Hummus Taste Test Tuesday
Sabra, Tribe & Cedars
I risk life and limb to bring this taste test to my adoring fans that is how far I am willing to go for my swelling viewer base! Wait that is my waist swelling… Anyway I taste test three hummus makers today including one that had a federal recall “The products could contain a bacteria that could sicken healthy people and also cause serious and sometimes fatal illness in infants, the elderly and those with weakened immune systems, said an F.D.A. spokesman” I fit all three of those risk groups! Ok so the recall was in 1997 but still I was willing to take a chance anyway!
Hummus is a combination of mashed chicpea, garbonzo or cece or all three- Ok they all are the same thing just called different depending on the country of origin for the recipe- So combine chicpea, tahini(ground sesame seed), lemon & olive oil and whammo hummus! In this episode I put Tribe’, Sabra, and Cedar through the paces with their roasted garlic flavored hummus-
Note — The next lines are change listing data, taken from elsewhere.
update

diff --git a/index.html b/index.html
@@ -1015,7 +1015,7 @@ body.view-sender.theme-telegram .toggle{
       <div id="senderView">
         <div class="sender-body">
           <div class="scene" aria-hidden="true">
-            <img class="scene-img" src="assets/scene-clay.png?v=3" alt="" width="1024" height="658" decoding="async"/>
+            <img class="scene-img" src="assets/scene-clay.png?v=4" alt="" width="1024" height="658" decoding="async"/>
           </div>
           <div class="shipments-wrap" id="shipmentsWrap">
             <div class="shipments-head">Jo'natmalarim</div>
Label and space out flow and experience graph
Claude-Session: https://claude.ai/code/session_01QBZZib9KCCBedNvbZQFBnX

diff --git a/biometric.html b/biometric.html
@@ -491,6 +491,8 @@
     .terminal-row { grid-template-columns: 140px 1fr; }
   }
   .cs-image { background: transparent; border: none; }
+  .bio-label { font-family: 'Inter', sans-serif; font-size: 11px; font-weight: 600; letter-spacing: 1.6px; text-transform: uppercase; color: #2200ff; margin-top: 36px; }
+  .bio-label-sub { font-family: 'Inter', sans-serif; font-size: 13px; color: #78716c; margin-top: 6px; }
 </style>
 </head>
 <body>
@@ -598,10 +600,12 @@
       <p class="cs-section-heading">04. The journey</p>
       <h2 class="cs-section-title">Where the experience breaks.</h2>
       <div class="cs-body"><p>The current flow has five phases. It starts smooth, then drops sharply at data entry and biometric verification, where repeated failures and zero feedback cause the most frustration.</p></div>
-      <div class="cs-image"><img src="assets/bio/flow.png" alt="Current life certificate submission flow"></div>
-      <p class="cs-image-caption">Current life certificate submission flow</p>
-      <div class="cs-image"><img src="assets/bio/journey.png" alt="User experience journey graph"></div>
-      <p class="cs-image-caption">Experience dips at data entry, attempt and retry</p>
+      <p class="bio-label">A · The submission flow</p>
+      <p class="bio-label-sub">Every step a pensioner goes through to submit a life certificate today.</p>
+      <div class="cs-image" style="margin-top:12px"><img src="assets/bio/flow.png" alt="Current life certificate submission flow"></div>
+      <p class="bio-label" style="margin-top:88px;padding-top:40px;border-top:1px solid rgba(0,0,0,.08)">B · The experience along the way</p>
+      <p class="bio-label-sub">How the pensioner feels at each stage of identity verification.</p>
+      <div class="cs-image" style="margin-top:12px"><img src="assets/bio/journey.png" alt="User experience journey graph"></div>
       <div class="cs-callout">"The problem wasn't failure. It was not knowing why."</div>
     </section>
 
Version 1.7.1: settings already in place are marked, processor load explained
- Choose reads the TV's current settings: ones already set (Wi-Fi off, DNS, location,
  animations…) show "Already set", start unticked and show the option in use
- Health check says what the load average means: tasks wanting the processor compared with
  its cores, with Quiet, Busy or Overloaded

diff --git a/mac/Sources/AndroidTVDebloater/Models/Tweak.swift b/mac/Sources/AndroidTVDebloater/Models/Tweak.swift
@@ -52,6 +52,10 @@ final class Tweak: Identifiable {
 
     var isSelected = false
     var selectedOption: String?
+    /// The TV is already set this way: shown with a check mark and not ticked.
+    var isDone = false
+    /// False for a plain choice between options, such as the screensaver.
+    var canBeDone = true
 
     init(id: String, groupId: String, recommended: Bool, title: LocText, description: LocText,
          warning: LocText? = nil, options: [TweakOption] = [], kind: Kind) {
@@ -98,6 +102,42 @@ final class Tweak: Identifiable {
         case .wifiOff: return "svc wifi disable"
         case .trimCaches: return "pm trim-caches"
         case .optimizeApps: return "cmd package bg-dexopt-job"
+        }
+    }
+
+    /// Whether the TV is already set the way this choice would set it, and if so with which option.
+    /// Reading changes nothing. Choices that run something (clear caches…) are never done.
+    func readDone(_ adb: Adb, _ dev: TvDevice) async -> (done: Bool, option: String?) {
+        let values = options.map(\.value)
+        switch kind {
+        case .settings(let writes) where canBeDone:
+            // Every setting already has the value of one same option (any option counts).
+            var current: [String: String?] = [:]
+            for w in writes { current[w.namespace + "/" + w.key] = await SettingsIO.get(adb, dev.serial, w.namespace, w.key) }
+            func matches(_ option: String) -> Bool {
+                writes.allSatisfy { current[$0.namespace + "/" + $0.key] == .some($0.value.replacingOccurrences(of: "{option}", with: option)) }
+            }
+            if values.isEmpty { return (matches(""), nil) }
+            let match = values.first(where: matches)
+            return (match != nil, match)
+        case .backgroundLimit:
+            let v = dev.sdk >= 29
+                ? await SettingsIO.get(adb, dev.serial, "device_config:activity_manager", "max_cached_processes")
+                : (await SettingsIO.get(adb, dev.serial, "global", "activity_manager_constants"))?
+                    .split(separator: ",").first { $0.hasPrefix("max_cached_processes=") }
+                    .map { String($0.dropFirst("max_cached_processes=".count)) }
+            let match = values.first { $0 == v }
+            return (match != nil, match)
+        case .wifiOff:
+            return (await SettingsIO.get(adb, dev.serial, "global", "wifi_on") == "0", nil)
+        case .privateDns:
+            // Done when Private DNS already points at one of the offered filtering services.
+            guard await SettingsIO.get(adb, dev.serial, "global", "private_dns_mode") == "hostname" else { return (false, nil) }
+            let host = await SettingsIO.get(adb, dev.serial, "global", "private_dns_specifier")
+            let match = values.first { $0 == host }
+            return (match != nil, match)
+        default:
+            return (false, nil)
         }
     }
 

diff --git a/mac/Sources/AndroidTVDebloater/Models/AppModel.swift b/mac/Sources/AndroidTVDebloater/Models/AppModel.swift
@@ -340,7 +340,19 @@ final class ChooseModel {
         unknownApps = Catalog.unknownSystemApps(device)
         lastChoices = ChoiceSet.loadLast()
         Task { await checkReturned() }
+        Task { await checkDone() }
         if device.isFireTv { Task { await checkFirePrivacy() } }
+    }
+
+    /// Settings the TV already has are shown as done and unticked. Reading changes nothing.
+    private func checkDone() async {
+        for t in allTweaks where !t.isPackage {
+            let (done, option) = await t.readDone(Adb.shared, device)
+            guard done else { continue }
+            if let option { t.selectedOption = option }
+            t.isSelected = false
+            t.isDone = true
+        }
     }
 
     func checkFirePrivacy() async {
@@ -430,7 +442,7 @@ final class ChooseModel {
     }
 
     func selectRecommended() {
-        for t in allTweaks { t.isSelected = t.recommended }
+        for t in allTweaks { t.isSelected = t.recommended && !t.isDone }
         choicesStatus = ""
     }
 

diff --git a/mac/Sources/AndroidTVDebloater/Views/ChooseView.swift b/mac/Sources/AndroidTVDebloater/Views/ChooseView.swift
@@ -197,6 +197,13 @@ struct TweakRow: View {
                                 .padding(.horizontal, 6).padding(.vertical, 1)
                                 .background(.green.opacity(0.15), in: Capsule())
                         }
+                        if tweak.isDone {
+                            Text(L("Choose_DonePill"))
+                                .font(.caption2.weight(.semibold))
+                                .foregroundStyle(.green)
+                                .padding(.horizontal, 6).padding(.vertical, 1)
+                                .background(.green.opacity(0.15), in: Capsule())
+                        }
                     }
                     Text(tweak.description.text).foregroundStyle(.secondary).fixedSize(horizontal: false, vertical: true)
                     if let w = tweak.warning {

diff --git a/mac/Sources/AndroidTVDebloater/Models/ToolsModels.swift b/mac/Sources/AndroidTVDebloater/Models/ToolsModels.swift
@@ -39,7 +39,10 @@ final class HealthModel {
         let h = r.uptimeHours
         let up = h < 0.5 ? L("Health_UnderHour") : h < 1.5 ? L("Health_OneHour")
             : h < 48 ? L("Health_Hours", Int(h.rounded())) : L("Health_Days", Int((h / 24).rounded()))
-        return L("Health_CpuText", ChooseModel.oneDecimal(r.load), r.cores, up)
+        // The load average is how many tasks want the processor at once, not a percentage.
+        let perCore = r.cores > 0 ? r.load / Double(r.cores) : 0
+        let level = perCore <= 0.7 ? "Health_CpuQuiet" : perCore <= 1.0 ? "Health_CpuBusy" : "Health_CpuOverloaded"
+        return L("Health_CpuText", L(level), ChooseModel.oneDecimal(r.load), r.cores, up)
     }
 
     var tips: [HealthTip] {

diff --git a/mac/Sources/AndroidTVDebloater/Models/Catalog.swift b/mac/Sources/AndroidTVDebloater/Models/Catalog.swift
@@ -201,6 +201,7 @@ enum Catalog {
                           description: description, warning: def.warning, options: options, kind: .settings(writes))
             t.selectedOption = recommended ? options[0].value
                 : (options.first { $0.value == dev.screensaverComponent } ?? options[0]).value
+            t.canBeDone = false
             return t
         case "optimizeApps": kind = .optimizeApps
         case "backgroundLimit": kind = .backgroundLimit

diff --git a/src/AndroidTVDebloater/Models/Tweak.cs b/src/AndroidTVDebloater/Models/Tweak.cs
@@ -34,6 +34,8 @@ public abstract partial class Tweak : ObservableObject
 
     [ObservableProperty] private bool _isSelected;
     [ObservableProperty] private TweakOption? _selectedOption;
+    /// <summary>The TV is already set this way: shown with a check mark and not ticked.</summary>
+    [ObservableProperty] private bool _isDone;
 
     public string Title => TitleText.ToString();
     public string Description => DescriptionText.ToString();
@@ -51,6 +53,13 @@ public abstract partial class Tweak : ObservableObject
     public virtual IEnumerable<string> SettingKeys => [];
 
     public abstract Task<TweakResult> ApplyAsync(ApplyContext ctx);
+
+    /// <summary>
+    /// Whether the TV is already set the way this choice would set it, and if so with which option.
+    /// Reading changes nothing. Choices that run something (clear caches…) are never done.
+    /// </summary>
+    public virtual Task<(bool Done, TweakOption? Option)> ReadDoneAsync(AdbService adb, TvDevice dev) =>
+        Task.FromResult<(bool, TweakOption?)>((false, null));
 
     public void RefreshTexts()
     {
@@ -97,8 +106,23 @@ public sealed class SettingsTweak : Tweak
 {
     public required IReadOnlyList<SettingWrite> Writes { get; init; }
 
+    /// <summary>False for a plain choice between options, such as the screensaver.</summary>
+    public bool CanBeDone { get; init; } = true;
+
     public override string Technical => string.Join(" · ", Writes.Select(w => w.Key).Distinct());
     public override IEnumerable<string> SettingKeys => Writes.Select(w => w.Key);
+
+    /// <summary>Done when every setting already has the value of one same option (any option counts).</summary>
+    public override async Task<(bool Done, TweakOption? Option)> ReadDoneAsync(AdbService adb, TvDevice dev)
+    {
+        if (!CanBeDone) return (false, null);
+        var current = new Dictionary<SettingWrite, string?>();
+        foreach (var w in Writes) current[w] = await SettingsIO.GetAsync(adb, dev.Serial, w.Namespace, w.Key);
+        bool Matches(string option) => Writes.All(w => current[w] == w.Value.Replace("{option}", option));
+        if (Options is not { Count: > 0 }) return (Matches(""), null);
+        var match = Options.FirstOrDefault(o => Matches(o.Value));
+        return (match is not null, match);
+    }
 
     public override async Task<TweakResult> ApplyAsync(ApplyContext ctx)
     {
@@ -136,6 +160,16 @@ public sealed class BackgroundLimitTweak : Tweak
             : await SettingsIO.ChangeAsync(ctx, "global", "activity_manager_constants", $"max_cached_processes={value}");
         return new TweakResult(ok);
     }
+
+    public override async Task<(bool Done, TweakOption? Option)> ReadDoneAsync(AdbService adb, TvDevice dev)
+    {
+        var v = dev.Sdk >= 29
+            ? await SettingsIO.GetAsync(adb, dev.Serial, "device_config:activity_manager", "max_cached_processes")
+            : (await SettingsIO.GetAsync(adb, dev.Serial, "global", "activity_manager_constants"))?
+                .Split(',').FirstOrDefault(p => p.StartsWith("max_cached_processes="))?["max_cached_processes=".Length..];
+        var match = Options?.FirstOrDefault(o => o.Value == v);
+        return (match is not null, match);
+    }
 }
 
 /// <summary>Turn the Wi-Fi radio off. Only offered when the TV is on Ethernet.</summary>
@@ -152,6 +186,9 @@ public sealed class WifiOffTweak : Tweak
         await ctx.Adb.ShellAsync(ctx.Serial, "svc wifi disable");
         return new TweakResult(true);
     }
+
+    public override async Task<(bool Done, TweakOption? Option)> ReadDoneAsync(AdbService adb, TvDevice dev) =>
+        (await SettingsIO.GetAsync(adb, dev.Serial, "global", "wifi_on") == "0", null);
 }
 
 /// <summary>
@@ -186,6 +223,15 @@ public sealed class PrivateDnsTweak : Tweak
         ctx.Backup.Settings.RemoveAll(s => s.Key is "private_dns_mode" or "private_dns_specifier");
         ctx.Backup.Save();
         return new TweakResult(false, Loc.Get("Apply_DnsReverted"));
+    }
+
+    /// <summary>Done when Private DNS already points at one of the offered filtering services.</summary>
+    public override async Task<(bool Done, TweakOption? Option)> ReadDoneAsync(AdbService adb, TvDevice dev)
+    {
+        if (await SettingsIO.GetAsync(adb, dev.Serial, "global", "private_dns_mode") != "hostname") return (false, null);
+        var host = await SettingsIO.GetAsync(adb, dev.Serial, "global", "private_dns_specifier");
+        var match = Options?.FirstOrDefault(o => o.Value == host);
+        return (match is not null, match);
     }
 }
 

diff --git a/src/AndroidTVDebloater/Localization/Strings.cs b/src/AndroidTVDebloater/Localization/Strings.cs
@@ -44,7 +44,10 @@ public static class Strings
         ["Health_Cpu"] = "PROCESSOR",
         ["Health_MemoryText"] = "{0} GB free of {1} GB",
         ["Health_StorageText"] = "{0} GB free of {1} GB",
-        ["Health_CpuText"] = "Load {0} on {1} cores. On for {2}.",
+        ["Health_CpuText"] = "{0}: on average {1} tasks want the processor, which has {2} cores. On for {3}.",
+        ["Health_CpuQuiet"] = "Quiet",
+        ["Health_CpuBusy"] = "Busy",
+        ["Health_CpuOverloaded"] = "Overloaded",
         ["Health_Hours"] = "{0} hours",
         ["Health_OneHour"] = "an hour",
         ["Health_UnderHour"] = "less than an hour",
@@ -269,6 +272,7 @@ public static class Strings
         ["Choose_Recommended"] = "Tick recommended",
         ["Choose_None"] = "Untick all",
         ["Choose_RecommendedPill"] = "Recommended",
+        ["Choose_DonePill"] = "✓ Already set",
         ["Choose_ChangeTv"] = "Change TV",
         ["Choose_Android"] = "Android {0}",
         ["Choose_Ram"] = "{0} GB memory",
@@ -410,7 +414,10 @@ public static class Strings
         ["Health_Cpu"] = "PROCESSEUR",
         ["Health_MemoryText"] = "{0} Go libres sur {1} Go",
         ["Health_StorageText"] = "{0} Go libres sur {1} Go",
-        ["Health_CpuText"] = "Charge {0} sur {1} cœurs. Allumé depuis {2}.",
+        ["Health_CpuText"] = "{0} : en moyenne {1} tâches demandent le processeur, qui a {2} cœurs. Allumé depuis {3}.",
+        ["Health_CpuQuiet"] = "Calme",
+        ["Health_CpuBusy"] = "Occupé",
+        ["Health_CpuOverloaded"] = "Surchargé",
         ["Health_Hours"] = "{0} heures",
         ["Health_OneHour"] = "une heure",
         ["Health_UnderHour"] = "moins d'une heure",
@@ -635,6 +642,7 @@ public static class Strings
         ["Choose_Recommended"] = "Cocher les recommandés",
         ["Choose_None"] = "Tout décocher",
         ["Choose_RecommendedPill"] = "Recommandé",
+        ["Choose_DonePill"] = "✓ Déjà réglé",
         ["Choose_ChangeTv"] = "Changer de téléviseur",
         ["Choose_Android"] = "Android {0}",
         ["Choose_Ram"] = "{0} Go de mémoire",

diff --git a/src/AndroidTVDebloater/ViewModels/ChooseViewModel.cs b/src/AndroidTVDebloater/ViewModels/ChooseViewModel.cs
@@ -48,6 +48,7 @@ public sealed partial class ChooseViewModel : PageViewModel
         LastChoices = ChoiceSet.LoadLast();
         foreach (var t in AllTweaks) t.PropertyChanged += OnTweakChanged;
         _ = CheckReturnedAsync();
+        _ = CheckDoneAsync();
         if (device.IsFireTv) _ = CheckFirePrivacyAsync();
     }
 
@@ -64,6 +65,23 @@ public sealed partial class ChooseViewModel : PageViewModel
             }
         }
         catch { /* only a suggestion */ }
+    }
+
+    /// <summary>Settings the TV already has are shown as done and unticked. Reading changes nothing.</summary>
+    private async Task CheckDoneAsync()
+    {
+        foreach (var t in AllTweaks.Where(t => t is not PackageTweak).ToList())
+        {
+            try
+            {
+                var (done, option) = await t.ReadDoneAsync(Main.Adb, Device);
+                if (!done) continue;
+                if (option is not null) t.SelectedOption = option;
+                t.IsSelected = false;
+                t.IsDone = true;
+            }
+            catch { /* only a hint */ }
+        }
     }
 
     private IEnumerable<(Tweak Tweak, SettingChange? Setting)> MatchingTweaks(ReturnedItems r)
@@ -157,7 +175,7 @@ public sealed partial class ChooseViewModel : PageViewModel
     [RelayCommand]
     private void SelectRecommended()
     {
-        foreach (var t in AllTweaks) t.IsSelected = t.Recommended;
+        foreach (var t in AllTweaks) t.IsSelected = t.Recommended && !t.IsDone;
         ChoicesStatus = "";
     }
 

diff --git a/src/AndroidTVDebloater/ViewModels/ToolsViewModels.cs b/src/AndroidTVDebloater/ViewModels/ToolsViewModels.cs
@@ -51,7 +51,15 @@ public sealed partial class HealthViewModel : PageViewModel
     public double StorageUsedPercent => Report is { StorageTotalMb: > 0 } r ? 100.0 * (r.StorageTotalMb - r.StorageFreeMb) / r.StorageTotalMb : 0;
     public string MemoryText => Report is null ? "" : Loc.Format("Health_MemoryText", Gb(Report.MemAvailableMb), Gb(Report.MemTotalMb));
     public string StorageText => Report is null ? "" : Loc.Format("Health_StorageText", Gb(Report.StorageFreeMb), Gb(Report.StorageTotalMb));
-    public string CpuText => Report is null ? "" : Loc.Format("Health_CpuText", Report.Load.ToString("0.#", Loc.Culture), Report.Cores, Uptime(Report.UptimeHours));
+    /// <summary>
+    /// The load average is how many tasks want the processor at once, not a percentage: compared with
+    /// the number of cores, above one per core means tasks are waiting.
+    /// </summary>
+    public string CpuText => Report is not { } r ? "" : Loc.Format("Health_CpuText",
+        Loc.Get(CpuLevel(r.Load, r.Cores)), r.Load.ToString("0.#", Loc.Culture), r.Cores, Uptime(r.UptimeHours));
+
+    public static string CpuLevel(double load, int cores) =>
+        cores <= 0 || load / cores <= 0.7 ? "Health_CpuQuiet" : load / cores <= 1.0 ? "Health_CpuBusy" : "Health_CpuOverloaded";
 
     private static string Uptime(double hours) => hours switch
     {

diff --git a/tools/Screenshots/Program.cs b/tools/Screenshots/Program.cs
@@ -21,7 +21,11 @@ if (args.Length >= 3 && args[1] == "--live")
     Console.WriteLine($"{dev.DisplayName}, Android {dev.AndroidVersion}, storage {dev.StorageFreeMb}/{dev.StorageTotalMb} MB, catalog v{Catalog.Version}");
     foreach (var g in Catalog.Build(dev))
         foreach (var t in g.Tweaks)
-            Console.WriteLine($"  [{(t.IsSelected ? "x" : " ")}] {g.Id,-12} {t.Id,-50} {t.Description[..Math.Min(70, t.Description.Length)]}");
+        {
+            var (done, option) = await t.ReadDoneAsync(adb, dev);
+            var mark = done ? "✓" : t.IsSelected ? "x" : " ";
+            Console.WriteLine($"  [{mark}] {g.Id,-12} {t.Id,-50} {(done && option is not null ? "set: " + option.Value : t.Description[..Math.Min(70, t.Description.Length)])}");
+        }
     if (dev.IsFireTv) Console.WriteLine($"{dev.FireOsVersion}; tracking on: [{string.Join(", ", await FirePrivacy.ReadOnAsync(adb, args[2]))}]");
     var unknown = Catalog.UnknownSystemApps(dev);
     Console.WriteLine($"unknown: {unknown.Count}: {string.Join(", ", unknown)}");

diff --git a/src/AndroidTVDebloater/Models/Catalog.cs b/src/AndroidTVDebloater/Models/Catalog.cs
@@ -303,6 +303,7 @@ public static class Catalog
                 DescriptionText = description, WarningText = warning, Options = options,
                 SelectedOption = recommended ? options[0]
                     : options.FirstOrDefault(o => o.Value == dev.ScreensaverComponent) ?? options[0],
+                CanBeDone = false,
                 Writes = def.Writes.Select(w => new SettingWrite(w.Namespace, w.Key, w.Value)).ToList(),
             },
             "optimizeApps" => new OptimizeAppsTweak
See who wins and who loses!
Here is a little Wiki for you!
Many cuisine-related sources carry forward a folklore which describes hummus as one of the oldest known prepared foods with a long history in the Middle East which stretches back to antiquity, but its historical origins are unknown. The historical enigma is such that the origins of hummus-bi-tahini could be much more recent than is widely believed. One of the earliest verifiable descriptions of hummus comes from 18th-century Damascus and the same source claims it was unknown elsewhere.
Meanwhile some cookbooks repeat the legend that hummus was first prepared in the 12th century by Saladin. Sources such as Cooking in Ancient Civilizations by Cathy K. Kaufman carry speculative recipes for an ancient Egyptian hummus, substituting vinegar for lemon juice, but acknowledge we do not know how the Egyptians ate their chick-peas. Similarly, no recipe for hummus has been identified among the many books on cooking surviving from ancient Rome.
Charles Perry, co-author of Medieval Arab Cookery notes that owing to hummus bi tahina being an everyday staple, and because of the lack of Arab recipe books published between the 14th and 20th centuries, no recipes documenting this food’s early ingredients have been found. He says the nearest medieval example recorded in a 13th century Arab cookbook, Kitab Wasf al-Atima al-Mutada is Hummus kasa, which substitutes vinegar for lemon, includes extra herbs and adds walnuts, hazelnuts, almonds and pistachios.